BEGIN Available data

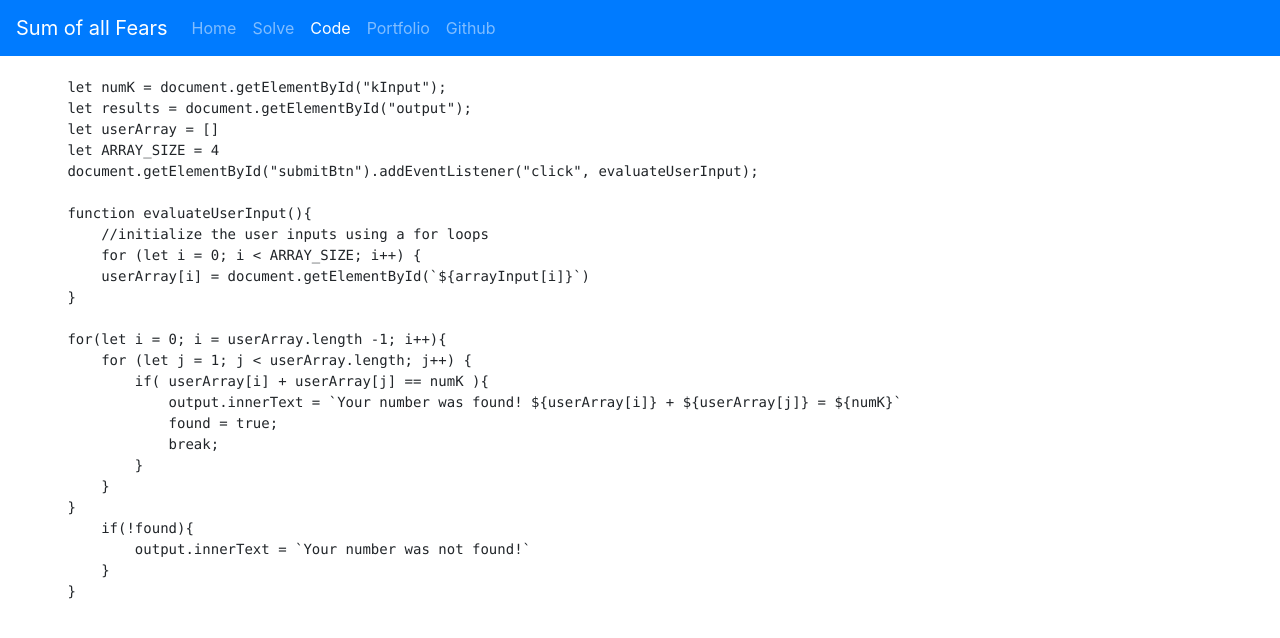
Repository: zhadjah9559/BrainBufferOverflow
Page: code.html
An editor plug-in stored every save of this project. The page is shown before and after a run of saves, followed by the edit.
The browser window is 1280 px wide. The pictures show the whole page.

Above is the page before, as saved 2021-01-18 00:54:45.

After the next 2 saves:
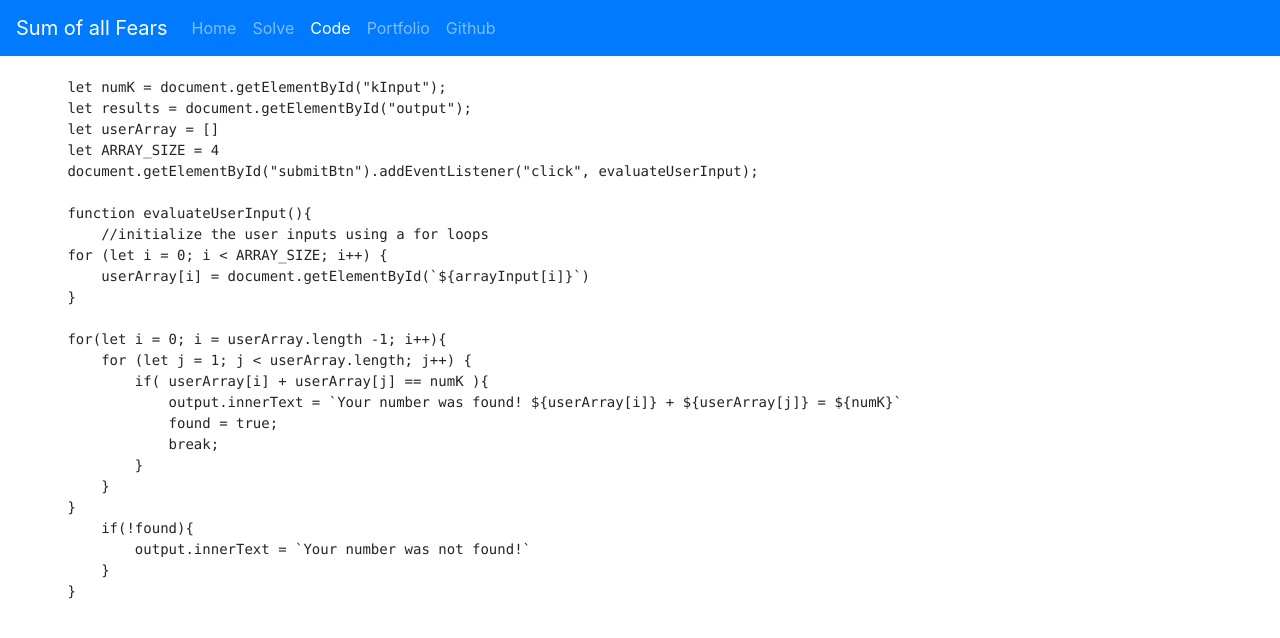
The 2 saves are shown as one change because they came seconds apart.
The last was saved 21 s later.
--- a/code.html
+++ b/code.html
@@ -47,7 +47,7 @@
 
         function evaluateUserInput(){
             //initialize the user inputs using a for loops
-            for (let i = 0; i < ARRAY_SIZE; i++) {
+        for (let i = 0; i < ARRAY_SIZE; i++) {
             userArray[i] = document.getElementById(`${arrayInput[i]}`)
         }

END Available data
BEGIN Available data

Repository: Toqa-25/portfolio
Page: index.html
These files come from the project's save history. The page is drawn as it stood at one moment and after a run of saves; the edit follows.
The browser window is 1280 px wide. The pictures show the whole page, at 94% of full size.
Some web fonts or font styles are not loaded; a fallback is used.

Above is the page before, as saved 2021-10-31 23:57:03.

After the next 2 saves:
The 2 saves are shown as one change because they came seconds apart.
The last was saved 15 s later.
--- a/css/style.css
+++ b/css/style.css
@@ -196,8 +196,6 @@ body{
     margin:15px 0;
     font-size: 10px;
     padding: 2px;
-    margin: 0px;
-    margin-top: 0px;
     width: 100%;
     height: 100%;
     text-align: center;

END Available data

▸ Activity
Copy the lines of the data above exactly as written, beginning with the line containing "font-size: 10px;" and ending with the line containing "text-align: center;", and leave out all other lines.

▸ Response to the task
     font-size: 10px;
     padding: 2px;
-    margin: 0px;
-    margin-top: 0px;
     width: 100%;
     height: 100%;
     text-align: center;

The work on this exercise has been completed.